───── Given data ─────
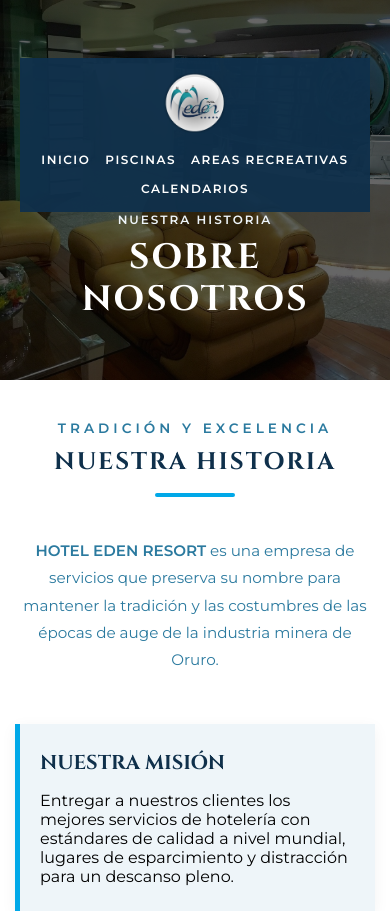
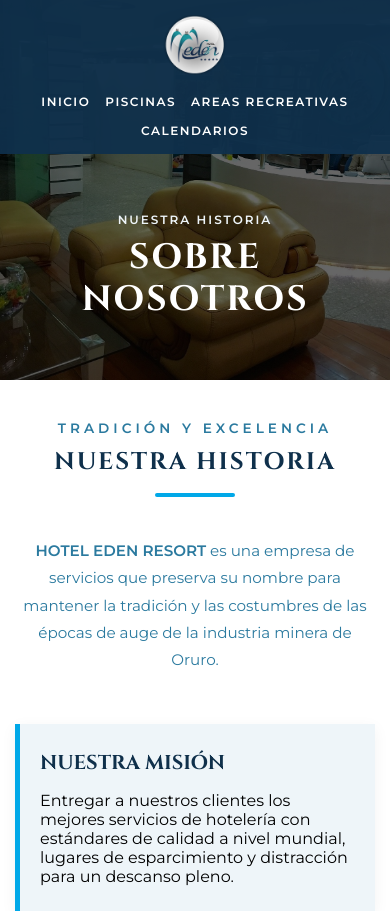
Before and after one commit to kahelami-cell/Proyecto-Eden, a plain HTML site: page SobreNosotros.html in a window 390 px wide. Shown: the top 911 px of the page. Drawn offline with Linux system fonts and the light colour scheme.

Commit message:
Update SobreNosotros.html

```diff
--- a/SobreNosotros.html
+++ b/SobreNosotros.html
@@ -28,6 +28,10 @@
         nav ul { display: flex; list-style: none; gap: 25px; }
         nav ul li a { color: white; text-decoration: none; font-weight: 600; font-size: 0.85rem; letter-spacing: 1.5px; text-transform: uppercase; transition: color 0.3s ease; }
         nav ul li a:hover { color: #00A8E8; }
+
+        .hero-content {
+            margin-top: 40px;
+        }
 
         .hero .subtitulo { font-size: 0.85rem; font-weight: 600; letter-spacing: 4px; margin-bottom: 10px; color: #EEF5F9; }
         h1 { font-family: 'Cinzel', serif; font-size: 4.5rem; letter-spacing: 2px; }
@@ -163,7 +167,18 @@
             .hero {
                 height: auto;
                 min-height: 45vh;
-                padding: 40px 20px;
+                padding: 0; /* Elimina el padding para que el header toque los bordes */
+                justify-content: flex-start; /* Mantiene el header arriba y evita que se centre a la fuerza */
+            }
+
+            .hero-content {
+                margin-top: 0;
+                padding: 30px 15px;
+                flex-grow: 1;
+                display: flex;
+                flex-direction: column;
+                justify-content: center;
+                align-items: center;
             }
 
             h1 {
@@ -243,8 +258,10 @@
                 <li><a href="Calendario.html">CALENDARIOS</a></li>
             </ul></nav>
         </header>
-        <p class="subtitulo">NUESTRA HISTORIA</p>
-        <h1>SOBRE NOSOTROS</h1>
+        <div class="hero-content">
+            <p class="subtitulo">NUESTRA HISTORIA</p>
+            <h1>SOBRE NOSOTROS</h1>
+        </div>
     </div>
 
     <main class="container">
```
─────
§ Exercise objective:
Retype the whole of the data verbatim. Skip every picture.

§ Solved exercise:
Before and after one commit to kahelami-cell/Proyecto-Eden, a plain HTML site: page SobreNosotros.html in a window 390 px wide. Shown: the top 911 px of the page. Drawn offline with Linux system fonts and the light colour scheme.

Commit message:
Update SobreNosotros.html

```diff
--- a/SobreNosotros.html
+++ b/SobreNosotros.html
@@ -28,6 +28,10 @@
         nav ul { display: flex; list-style: none; gap: 25px; }
         nav ul li a { color: white; text-decoration: none; font-weight: 600; font-size: 0.85rem; letter-spacing: 1.5px; text-transform: uppercase; transition: color 0.3s ease; }
         nav ul li a:hover { color: #00A8E8; }
+
+        .hero-content {
+            margin-top: 40px;
+        }
 
         .hero .subtitulo { font-size: 0.85rem; font-weight: 600; letter-spacing: 4px; margin-bottom: 10px; color: #EEF5F9; }
         h1 { font-family: 'Cinzel', serif; font-size: 4.5rem; letter-spacing: 2px; }
@@ -163,7 +167,18 @@
             .hero {
                 height: auto;
                 min-height: 45vh;
-                padding: 40px 20px;
+                padding: 0; /* Elimina el padding para que el header toque los bordes */
+                justify-content: flex-start; /* Mantiene el header arriba y evita que se centre a la fuerza */
+            }
+
+            .hero-content {
+                margin-top: 0;
+                padding: 30px 15px;
+                flex-grow: 1;
+                display: flex;
+                flex-direction: column;
+                justify-content: center;
+                align-items: center;
             }
 
             h1 {
@@ -243,8 +258,10 @@
                 <li><a href="Calendario.html">CALENDARIOS</a></li>
             </ul></nav>
         </header>
-        <p class="subtitulo">NUESTRA HISTORIA</p>
-        <h1>SOBRE NOSOTROS</h1>
+        <div class="hero-content">
+            <p class="subtitulo">NUESTRA HISTORIA</p>
+            <h1>SOBRE NOSOTROS</h1>
+        </div>
     </div>
 
     <main class="container">
```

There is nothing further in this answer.